Life is filled with things we try to avoid – traffic, the flu, negative people, the list goes on. The workplace is no different; we try to avoid things there as well. In days past we might have tried to avoid talking about race, but those days are long gone. Efforts such as The CEO Action for Diversity & Inclusion represents the commitment of CEO’s of some largest US companies to increase equity for Blacks, Hispanics, Native Americans, Latinos, Asians, LGBTQ, disabled, veterans, and women. Office supply giant, Staples, implemented an initiative, “Race Is NOT a Four-Letter Word” as discussed in the Fortune article, “It’s OK to Talk About Race at Work.” ATT CEO Stephan Randall gave a stirring defense of Black Lives Matter to the company’s Employee Resource Groups. These examples and numerous others demonstrate talking about race at work is no longer taboo.

But for all of the encouragement to talk about race at work, we do not have guidance on how to do it. Talking about race, at work or anywhere else, is not a Nike commercial; “Just Do It” does not apply here.  We cannot “Just Do It” because we are dealing with hundreds of years of racial oppression at individual and systemic levels. Furthermore, we have all learned to be silent about race. This silence was required in order to maintain a system of unearned privilege given to some, while denying privilege to others. Notions of color-blindness and silencing tactics such as being accused of “playing the race card”, or the subtle demand that as a prerequisite to racial dialog those who no longer suffer under Jim Crow conditions must first cede moral ground to the dominant culture and admit that “things are better”, are some of the reasons why conversations about race remain difficult to navigate.

Companies begin the process of talking about race at work, only to quickly abandon it out of frustration or objections from those who felt it was uncomfortable or unproductive. But what companies are not doing is increasing their likelihood of success at the onset. They are jumping into the 12 foot end of the pool without knowing how to swim, or planting seeds without first preparing the soil. In both of these instances, whether the swimmer or the farmer, the results are almost guaranteed to be less than optimal than had proper advance preparation taken place. There are things that companies should do prior to talking about race.

One of the most important prerequisites is the proven ability to engage in conflict and debates in a productive way. A conflict resolution process and rules to discussion are essential. The process and the skills to handle conflict should be demonstrated and exhibited in other topics prior to initiating a conversation about race. If we think about it, this makes sense. If people have not shown they can solve disagreements about something much less fraught with conflict than race, a conversation about race is doomed to fail.

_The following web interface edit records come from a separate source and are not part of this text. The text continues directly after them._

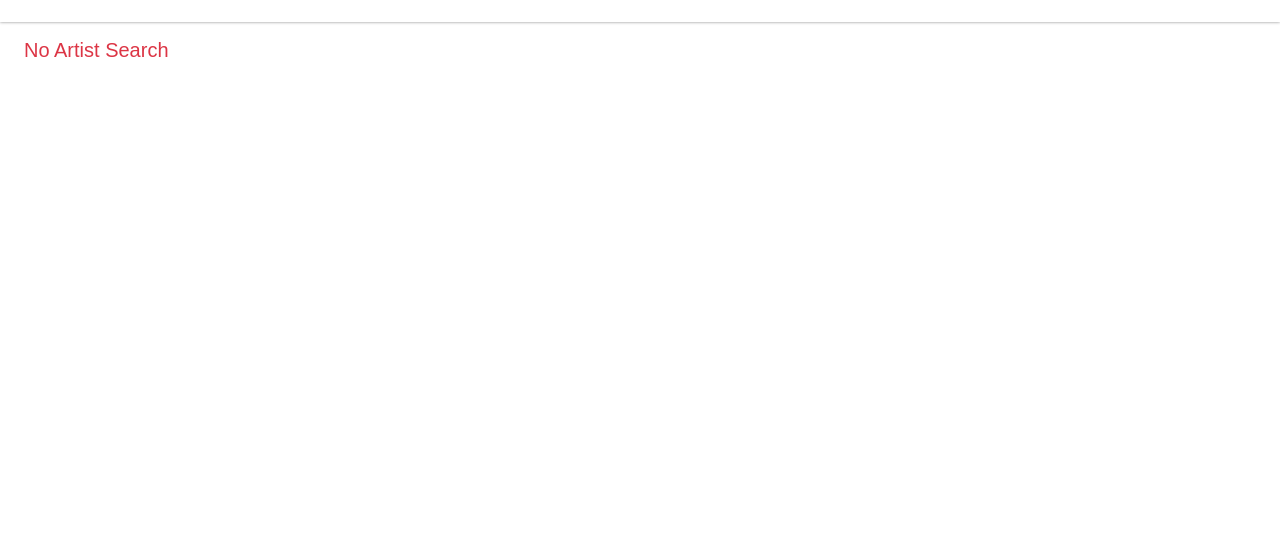
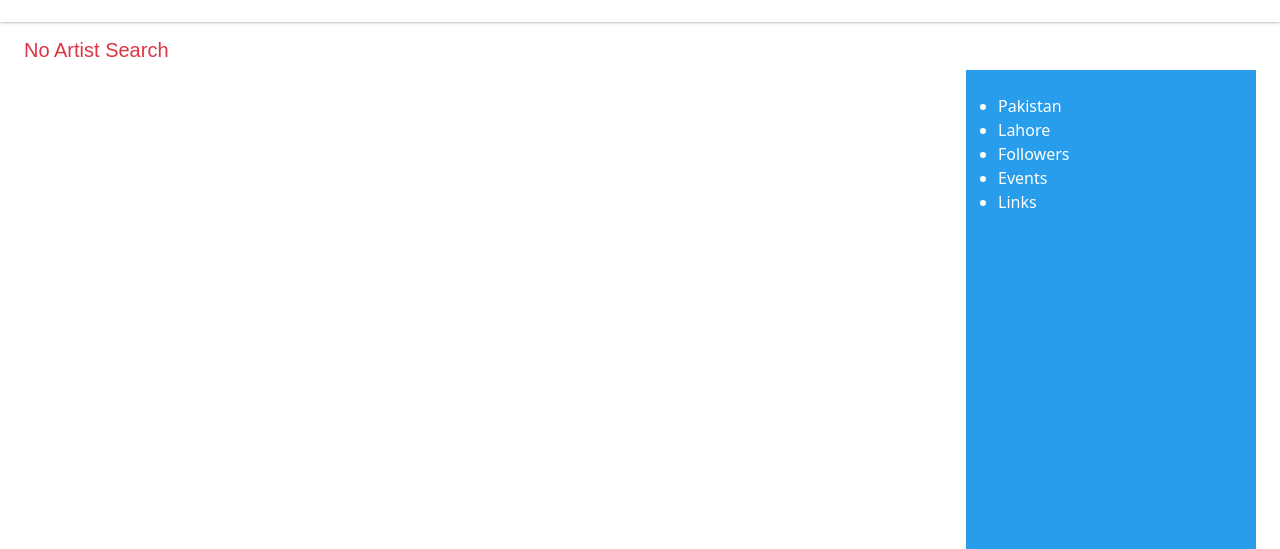
Before and after one commit to salik786/Artistic, a React (Create React App) app: page / in a window 1280 px wide. Shown: the part 248-797 px from the top of the page. Built offline with nearby package versions, Linux system fonts and the light colour scheme; a web font is replaced by a local one.

Commit message:
artist info component added

```diff
--- a/src/Pages/Artists/Artist.js
+++ b/src/Pages/Artists/Artist.js
@@ -7,7 +7,7 @@ import TotalEvents from "../../Components/TotalEvent/totalevent";
 import ArtistSearch from "../../Sections/ArtistSearch/artistsearch"
 import { useCookies } from "react-cookie";
 import DisplayEvents from "../../Sections/EventsInfo/displayevents";
-
+import ArtistInfo from "../../Sections/ArtistInfo/artistinfo"
 
 const Artist = () => {
 
@@ -35,6 +35,9 @@ const Artist = () => {
                         <div className="col-9">
                         <DisplayEvents />
                         </div>
+                        <div className="col-3">
+                        {<ArtistInfo />}
+                        </div>
                     {/* <div className="col-xl-3"><ArtistInfo /></div> */}
                 </div>
 
--- a/src/Sections/ArtistInfo/artistinfo.css
+++ b/src/Sections/ArtistInfo/artistinfo.css
@@ -1,5 +1,5 @@
 .info{
     background-color: #279deb;
-    width:30%;
+    height:60vh;;
     color:white;
 }
--- a/src/Sections/EventsInfo/displayevents.js
+++ b/src/Sections/EventsInfo/displayevents.js
@@ -42,8 +42,8 @@ const IncCount=()=>{
 
     return (
         <>
-
-                {postsToShow.map((item, index) => {
+            <div className="row">
+                            {postsToShow.map((item, index) => {
                     return (
                         <>
                             {checkCook == true
@@ -58,7 +58,7 @@ const IncCount=()=>{
                             }
                         </>
                     )
-                })} {checkCook==true?<ArtistInfo  data={cookies.access_token}/>:<></>}
+                })}
 
             {
                 postsToShow.length == postsPerPage ?
@@ -67,6 +67,7 @@ const IncCount=()=>{
                         <Pagination MorePosts={handleShowMorePosts} />
                     </div> : <></>
             }
+            </div>
         </>
     )
 }
```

The second requirement before initiating workplace conversations on race is trust. Because this is an area where mistakes will be made (by individuals of all races), trust is essential to creating a climate where such risks can be taken. In addition to the reality of mistakes, these conversations require vulnerability by all involved. There is no substitute to having trust prior to talking about race. The stakes are high for anyone willing to talk about race at work. Concerns that one’s ability to earn a living is at stake as a result of this conversation cannot be ignored. Those concerns can only be mitigated by the presence of trust before embarking on the topic. The importance of trust is also what makes these conversations more productive in small teams than in large gatherings.

Related to trust, but different, is the need for there to be a strong relationship between individuals and between individuals and the organization. Employees must feel respected, valued, and treated fairly both by their peers and the organization at large prior to a conversation on race. Organizations that are serious about the success of their initiatives will assess these factors in advance and where there is a gap work to enhance these feelings prior to talking about race. Having a conversation about race in an environment where employees do not feel respected, valued or have existing concerns about fairness (related to race or not) is applying a spark to a powder keg. When the explosion occurs, after the introduction of race, it will be difficult to recall the issues that were problematic beforehand. The only thing left is debris and the soot of racial dialog.

Companies are to be congratulated for taking this step to talk about race in the workplace. But it is not enough to commit to doing something, we must commit to doing it right and that involves adequate preparation. It is true, “Just Do It” worked for Nike. But when talking about race at work we must “Just Do It…Right.”

Jyarland Daniels

CEO, Founder – Harriet Speaks

Jyarland Daniels, MBA, JD is CEO & Founder of Harriet Speaks, a racial equity and inclusion consultancy, focused on anti-black racism, that offers training, executive coaching, communications, and conflict resolution strategies for non-profits, educational institutions, and corporations. Learn more at harrietspeaks.com.